Although Bosnia and Herzegovina decriminalized homosexuality in 1998, Bosnia had never held a Pride celebration, despite efforts by organizers. In the past when LGBTQ+ groups attempted to organize parades, officials denied requests due to concerns that anti-LGBTQ+ groups would use the event as an opportunity to incite violence. According to the news website Balkan Insight, LGBTQ+ events had faced attacks in 2008 and 2014.
Once again this year, government officials asked to postpone the march due to security concerns, but Bosnian activists pushed forward. Thousands of Bosnians marched hand in hand through the nation's capital on Saturday. The march lasted two peaceful hours and ended with a rainbow appearing over the Eternal Flame, the World War II memorial where the march ended.
\u201cU Sarajevu je ki\u0161a \u010dekala da zavr\u0161i \u0161etnja. A onda smo mi \u010dekali da se uka\u017ee duga. Sve je bilo kao re\u017eirano. I evo je. \ud83d\ude00 photo by Nineta Popovic\u201d
The majority of Bosnia's top officials declined to make appearances or comment in support of the march, although Sarajevo's local Prime Minister, Edin Forto, attended the march. U.S. Ambassador Eric Nelson, who is gay, also showed up to support LGBTQ+ Bosnians.
Marchers also received support for neighboring regions, with attendees coming all the way from Yugoslavia, Montenegro, and Albania to join the event. Participants used the hashtag #imaizac ("open the door, please"), demanding their country move forward on LGBTQ+ inclusion.

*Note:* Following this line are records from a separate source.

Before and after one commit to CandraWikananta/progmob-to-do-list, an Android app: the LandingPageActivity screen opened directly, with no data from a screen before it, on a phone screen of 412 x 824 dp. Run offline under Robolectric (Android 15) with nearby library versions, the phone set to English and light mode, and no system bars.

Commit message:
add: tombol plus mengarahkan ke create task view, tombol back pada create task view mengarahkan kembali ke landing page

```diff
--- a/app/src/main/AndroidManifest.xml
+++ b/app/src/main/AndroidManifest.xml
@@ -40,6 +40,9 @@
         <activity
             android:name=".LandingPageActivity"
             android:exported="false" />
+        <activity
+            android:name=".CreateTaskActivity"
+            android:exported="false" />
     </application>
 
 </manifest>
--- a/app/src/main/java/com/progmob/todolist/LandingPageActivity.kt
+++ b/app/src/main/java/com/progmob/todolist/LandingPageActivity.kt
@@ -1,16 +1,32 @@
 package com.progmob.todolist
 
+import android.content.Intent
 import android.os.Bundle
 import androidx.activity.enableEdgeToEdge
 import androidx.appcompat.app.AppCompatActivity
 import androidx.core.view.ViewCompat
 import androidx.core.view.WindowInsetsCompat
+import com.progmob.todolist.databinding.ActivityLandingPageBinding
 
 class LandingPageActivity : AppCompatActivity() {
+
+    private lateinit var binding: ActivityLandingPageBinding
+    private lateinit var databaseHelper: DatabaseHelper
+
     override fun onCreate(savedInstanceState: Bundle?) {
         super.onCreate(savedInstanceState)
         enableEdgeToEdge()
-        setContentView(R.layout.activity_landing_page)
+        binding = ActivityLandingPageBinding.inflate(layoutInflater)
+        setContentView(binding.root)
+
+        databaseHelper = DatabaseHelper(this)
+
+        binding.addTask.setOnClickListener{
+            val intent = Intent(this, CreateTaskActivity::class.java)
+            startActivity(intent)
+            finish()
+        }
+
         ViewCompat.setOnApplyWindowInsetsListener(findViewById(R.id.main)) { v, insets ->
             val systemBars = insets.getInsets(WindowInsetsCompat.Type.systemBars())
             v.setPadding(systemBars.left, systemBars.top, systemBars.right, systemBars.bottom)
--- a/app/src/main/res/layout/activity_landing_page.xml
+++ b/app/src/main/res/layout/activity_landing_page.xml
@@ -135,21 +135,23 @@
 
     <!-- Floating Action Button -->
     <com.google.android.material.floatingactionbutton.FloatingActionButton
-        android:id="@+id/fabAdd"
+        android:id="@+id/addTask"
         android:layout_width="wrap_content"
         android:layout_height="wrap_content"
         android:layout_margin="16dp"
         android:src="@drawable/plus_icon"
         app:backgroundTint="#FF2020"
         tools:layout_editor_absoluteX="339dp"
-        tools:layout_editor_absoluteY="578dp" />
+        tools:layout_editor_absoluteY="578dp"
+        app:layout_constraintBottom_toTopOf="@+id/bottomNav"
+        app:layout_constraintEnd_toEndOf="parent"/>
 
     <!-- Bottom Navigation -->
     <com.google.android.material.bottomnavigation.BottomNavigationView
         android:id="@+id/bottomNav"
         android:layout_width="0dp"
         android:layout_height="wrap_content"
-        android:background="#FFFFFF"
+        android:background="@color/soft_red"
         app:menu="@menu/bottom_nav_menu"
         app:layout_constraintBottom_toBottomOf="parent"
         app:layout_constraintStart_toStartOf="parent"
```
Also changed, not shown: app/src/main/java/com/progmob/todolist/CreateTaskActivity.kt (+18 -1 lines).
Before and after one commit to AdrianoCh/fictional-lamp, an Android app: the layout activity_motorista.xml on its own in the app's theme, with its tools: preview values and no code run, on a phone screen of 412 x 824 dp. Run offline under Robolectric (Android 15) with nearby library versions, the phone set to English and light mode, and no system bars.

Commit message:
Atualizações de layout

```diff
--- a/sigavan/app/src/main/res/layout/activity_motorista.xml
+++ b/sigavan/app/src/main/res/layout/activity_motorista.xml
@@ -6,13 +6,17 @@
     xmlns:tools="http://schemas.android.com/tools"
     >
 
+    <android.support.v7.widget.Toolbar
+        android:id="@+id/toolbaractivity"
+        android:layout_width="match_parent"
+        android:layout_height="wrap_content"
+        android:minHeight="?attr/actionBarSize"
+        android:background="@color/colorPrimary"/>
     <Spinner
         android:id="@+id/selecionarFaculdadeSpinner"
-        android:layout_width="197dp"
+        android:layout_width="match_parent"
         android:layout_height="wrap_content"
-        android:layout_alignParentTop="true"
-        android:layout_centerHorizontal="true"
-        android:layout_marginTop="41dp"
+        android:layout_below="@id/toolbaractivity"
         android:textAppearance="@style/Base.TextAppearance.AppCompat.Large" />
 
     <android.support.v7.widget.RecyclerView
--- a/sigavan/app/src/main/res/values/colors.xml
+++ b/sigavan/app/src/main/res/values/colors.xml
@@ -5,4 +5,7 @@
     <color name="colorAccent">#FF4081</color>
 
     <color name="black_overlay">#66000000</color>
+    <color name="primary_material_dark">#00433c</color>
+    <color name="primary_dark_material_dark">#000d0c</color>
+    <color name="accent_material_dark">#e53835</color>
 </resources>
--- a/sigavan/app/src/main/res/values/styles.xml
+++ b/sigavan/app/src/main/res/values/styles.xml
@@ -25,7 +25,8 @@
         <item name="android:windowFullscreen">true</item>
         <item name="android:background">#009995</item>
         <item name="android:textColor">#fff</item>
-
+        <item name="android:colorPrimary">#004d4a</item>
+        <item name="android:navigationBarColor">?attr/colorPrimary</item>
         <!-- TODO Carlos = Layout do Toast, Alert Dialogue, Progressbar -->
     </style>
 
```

Although queer people are protected from discrimination in employment, the country has yet to enact workplace protections on the basis of gender identity.
Bosnia is the final country in the Balkan region to host an LGBTQ+ Pride event, and now that activists have shown that its LGBTQ+ population can celebrate safely in public, many are hopeful that this is the beginning of a new era for the nation.
The march was "proof that this state, with all its limitations, can ensure the rule of human rights," as activist Sanjin Buzo told Global Insight.